It wasn’t really a back and forth kind of conversation. He spoke. I listened. A lot of the things he was saying, I didn’t really have responses to. I’d never dealt with most of the things he was dealing with, so I wasn’t going to sit there on the phone and pretend that I could relate to him on that level. And I knew he wasn’t really calling me to get my thoughts and opinions on any of it. He was calling to vent.
“I just want my kids to have a better life than me,” he said. “I never want them to go through what I had to go through. How would you guys feel if your kids asked you for something and you had to send someone out to get it? I appreciate what you guys do for my kids, but I’m their father. I should be the one doing those things, but I can’t just get in the car and go. There are so many things I can’t do for them because those people out there won’t let me. You have no idea how that feels. You really don’t. I just wanna live my life with my kids.”

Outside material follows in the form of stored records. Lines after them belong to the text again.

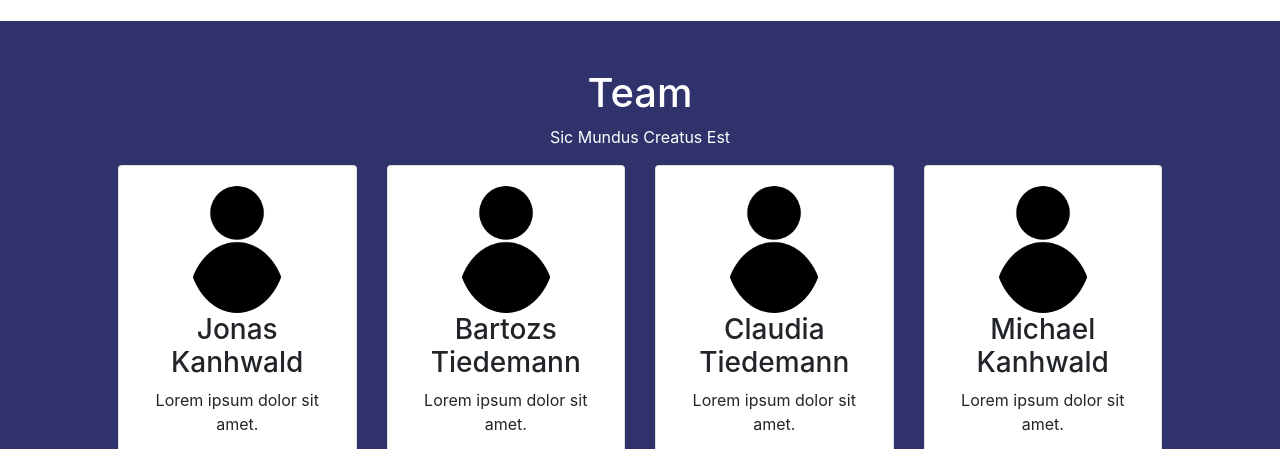
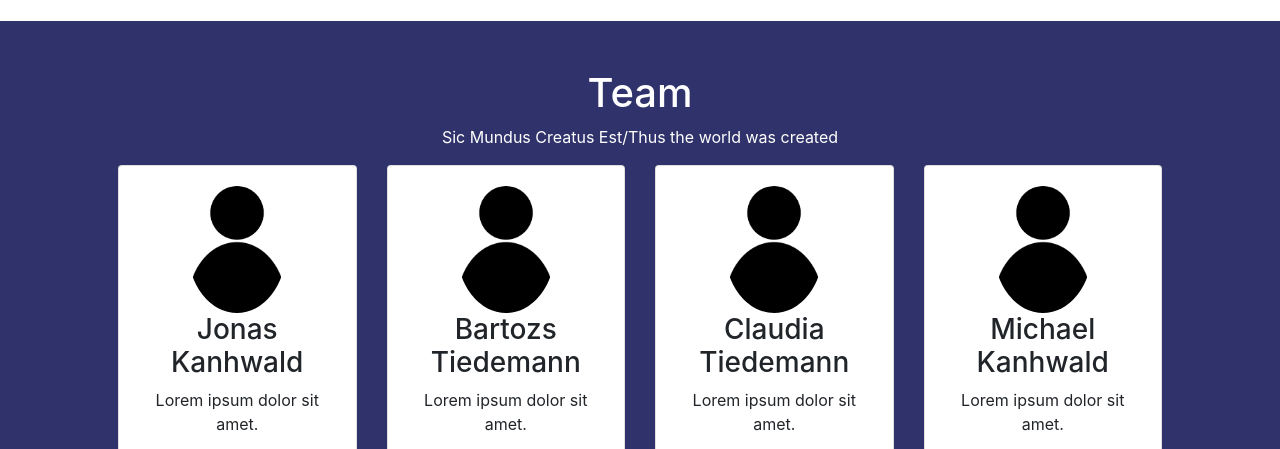
Before and after one commit to fabripalavecino/landing-page-with-bootstrap, a plain HTML site: page index.html in a window 1280 px wide. Shown: the part 1780-2229 px from the top of the page. Drawn offline with nearby package versions, Linux system fonts and the light colour scheme.

Commit message:
little change

```diff
--- a/index.html
+++ b/index.html
@@ -247,7 +247,7 @@
     <section class="team text-center" id="team">
         <div class="container p-5">
             <h1 class="text-white">Team</h1>
-            <p class="text-white">Sic Mundus Creatus Est</p>
+            <p class="text-white">Sic Mundus Creatus Est/Thus the world was created</p>
                 <div class="row">
                     <!--Member-->
                     <div class="col-lg-3">
```
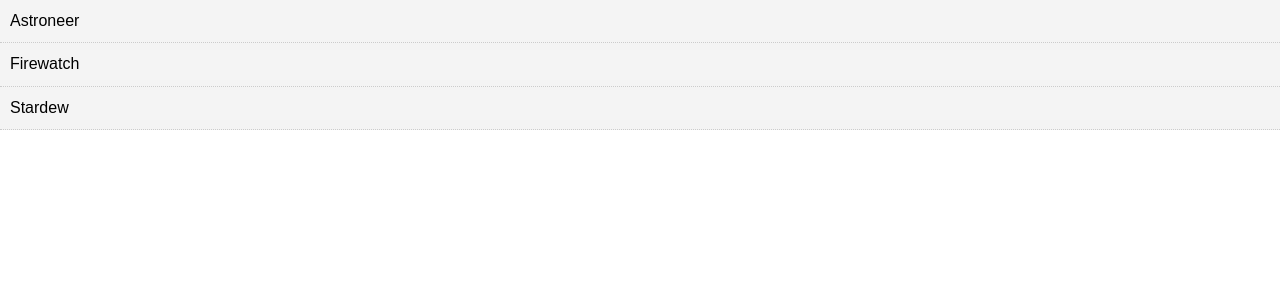
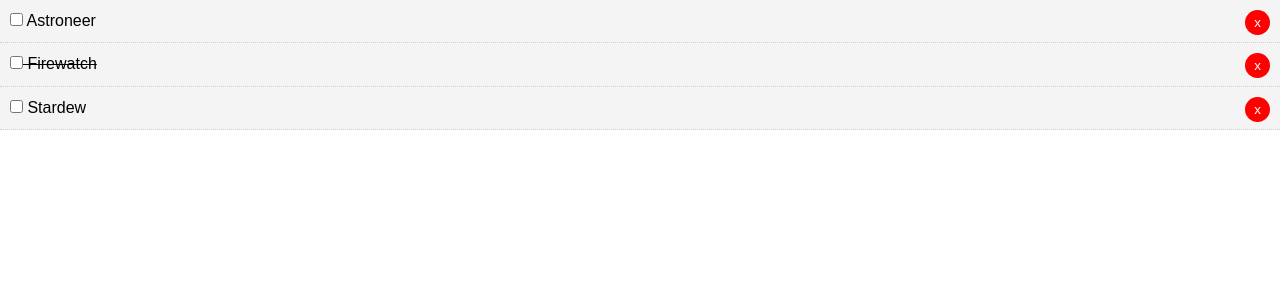
Before and after one commit to ZenzoArian/LeMeVue, a Vue app: page / in a window 1280 px wide. Shown: the top 300 px of the page. Built offline with nearby package versions, Linux system fonts and the light colour scheme.

Commit message:
delete games

```diff
--- a/src/App.vue
+++ b/src/App.vue
@@ -1,6 +1,6 @@
 <template>
   <div id="app">
-    <Games v-bind:games="games" />
+    <Games v-bind:games="games" v-on:del-todo="deleteGame" />
   </div>
 </template>
 
@@ -30,7 +30,14 @@
         }
       ]
     }
+  },
+  methods: {
+    deleteGame(id){
+      this.games = this.games.filter(game => game.id !== id);
+    }
   }
+
+
 }
 </script>
 
--- a/src/components/GameItem.vue
+++ b/src/components/GameItem.vue
@@ -1,13 +1,22 @@
 <template>
-    <div class="todo-item">
-        <p>{{game.title}}</p>
+    <div class="todo-item" v-bind:class="{'is-complete':game.completed}">
+        <p>
+            <input type="checkbox" v-on:change="markComplete">
+            {{game.title}}
+            <button @click="$emit('del-game', game.id)" class="del">x</button>
+        </p>
     </div>
 </template>
 
 <script>
     export default {
         name: "GameItem",
-        props: ["game"]
+        props: ["game"],
+        methods: {
+            markComplete(){
+                this.game.completed = !this.game.completed;
+            }
+        }
     }
 </script>
 
--- a/src/components/Games.vue
+++ b/src/components/Games.vue
@@ -1,7 +1,7 @@
 <template>
     <div>
         <div v-bind:key="game.id" v-for="game in games">
-            <GameItem v-bind:game="game" />
+            <GameItem v-bind:game="game" v-on:del-game="$emit('del-game'), game.id" />
         </div>
     </div>
 </template>
--- a/src/components/games.vue
+++ b/src/components/games.vue
@@ -1,7 +1,7 @@
 <template>
     <div>
         <div v-bind:key="game.id" v-for="game in games">
-            <GameItem v-bind:game="game" />
+            <GameItem v-bind:game="game" v-on:del-game="$emit('del-game'), game.id" />
         </div>
     </div>
 </template>
```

I said, “I understand, sir. You deserve that.”
I can still remember standing there in my room, looking at myself in the mirror and not really believing that this was happening, that I was listening to Michael Jackson unburden himself to me on the phone. It was hard for me to hold back my emotions. It was a good thing we were on the phone, otherwise he’d have seen his security having a weak moment.
I was just feeling the weight of everything he was going through. By that point, guarding him had become my life. I wasn’t in Virginia because I wanted to be in Virginia. I was there because he was there. If he wanted to go to Maryland tomorrow, we’d go to Maryland tomorrow. I went where he went. His reality had become my reality. And I can’t say that it was a pleasant ride, his life. It was not fun. We had fun moments, but it was not fun. It was not joyful. There was a lot of turmoil, a lot of tug of war. The constant anxiety. Never knowing whom to trust.
The fact that he was calling his security guard at three in the morning says a lot about it. If he was calling me, then he really had no one else to call. Javon and I felt that, too: the isolation. He and I could at least talk to each other, share our frustrations. But we couldn’t talk to our families, to our friends. We had to make excuses about why we weren’t getting paid. Everything had to be locked up, kept secret. You carry that stuff around inside you and it just eats at you. So when he was talking about how he was sick of it, I understood where he was coming from. I’d only been living like this for seven, eight months, and it was already wearing me down. He’d been doing it since he was ten years old.
We talked a little while longer. He kept apologizing for having called. He said, “I don’t mean to bother you with this, Bill. I’m sorry. I’m really sorry.”
“It’s okay, sir.” “Thank you. I’m going to go to sleep now. Good night.”